Thank you very much for these detailed comments and suggestions. Based on these, the following points have been added to the article.Reference to Tahantam and Bornmann 2019 added. Analyses of topics and citations are not uncommon to other disciplines, but have only been done in one other published case for planning (Stevens et al). Reference to Bornmann and Wohlrabe 2019 added. How topics were identified in Table 1 has been described in the methods section (Nvivo thematic analysis). Topics and article types somewhat mixed (e.g., issue with "analysis" as a topic). This is an artifact of the thematic analysis used for topic identification. Clarification on Figure 1 related to multiple labels has been added. Planning faculty with GS profiles are more highly cited compared to all planning faculty. This may be a source of bias, but the interest was in identifying the most highly cited, so this should not under-represent certain (highly cited) scholars. The focus is on what current urban planning faculty/scholars are publishing. Non-planners contribute to the planning literature, but the interest is in what those in planning faculty positions are publishing. In other words, what are planning programs (i.e., faculty) interested in. A limitation has been added about title and journal characteristics that have not been controlled for in determining citations per topic.

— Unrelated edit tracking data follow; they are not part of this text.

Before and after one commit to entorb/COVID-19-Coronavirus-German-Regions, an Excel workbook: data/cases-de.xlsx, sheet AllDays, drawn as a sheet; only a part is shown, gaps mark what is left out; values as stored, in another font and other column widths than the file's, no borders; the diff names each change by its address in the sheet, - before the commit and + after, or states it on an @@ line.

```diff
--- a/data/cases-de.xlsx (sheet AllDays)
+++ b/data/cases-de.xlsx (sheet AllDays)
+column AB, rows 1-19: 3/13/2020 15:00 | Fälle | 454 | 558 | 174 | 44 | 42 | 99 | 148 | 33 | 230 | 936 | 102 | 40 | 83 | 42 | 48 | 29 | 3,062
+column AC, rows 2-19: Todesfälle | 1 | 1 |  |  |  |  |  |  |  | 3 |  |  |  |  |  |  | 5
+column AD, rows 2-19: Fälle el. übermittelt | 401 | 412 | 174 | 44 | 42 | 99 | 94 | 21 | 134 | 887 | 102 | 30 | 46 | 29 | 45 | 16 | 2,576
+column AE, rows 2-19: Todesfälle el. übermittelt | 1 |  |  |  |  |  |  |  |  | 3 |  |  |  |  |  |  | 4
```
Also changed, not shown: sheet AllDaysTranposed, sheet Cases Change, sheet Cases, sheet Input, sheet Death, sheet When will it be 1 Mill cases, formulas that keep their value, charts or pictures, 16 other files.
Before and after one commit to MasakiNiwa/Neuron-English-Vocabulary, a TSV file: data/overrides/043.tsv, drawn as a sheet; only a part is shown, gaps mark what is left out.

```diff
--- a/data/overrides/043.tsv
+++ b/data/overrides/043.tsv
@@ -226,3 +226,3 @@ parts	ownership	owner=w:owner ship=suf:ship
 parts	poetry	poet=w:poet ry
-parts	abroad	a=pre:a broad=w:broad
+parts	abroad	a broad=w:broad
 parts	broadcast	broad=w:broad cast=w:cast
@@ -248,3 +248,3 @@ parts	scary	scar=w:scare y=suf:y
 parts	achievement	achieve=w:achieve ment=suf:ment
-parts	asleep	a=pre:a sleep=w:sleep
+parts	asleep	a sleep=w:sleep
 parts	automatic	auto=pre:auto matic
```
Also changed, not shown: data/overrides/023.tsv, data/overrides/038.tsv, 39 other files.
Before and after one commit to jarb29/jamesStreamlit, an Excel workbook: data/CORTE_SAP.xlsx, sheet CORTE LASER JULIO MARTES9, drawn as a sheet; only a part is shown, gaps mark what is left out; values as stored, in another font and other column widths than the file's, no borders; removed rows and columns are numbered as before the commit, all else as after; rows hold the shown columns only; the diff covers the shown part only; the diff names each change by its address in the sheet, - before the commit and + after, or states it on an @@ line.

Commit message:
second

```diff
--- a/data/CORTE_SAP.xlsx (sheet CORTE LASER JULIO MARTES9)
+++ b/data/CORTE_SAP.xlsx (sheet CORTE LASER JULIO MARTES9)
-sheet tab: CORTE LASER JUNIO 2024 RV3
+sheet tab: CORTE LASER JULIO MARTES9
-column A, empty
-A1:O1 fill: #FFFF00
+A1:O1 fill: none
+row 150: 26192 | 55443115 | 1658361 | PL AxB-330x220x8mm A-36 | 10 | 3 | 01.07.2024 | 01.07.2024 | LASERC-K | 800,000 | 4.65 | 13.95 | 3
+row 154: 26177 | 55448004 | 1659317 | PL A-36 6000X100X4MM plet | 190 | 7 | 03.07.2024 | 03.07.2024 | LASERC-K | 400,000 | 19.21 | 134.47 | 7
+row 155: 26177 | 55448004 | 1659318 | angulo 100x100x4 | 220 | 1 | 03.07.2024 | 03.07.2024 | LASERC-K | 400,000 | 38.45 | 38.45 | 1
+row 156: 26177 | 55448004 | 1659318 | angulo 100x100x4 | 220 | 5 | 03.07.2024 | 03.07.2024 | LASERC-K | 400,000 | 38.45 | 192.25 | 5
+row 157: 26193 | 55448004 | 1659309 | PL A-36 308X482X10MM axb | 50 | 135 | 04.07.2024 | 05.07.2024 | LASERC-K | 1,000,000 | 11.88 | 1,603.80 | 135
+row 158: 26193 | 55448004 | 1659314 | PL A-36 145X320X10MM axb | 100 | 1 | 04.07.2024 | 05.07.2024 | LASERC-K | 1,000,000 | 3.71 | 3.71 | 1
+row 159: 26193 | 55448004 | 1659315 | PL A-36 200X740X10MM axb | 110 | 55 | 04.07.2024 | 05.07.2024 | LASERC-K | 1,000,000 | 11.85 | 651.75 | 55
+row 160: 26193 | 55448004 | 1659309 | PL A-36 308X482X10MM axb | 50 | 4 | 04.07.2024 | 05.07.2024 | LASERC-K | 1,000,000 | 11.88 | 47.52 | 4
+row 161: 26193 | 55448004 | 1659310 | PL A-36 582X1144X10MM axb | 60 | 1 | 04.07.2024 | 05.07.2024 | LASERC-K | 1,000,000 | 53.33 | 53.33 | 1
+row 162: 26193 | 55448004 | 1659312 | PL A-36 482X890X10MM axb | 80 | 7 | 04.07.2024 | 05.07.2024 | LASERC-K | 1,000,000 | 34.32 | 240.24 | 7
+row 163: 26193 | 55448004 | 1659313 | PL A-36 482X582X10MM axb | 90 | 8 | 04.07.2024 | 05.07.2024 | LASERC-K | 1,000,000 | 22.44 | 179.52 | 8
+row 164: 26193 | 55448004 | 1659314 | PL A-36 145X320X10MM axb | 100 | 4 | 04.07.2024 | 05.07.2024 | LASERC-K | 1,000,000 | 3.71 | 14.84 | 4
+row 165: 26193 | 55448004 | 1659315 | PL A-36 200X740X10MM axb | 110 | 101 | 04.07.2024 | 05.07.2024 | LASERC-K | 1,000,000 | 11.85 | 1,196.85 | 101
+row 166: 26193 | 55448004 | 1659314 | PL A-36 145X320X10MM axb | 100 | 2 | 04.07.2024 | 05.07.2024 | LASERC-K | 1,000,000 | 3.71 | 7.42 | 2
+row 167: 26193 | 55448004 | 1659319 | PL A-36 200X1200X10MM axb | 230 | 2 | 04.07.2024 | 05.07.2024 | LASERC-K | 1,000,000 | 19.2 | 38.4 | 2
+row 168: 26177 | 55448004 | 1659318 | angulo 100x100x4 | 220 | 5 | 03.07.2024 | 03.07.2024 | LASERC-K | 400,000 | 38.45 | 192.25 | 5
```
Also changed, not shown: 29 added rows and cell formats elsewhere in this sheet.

Reviewer 2 Report
The article is improved tremendously
Thank you again for your comments.
Reviewer 3 Report
Thanks for the revision.
Please cite Bornmann and Wohlrabe (2019) correctly as stated in my report. It is 2019 and not 2017, furthermore the issue and the journal pages must be corrected.
Thank you again for your great comments.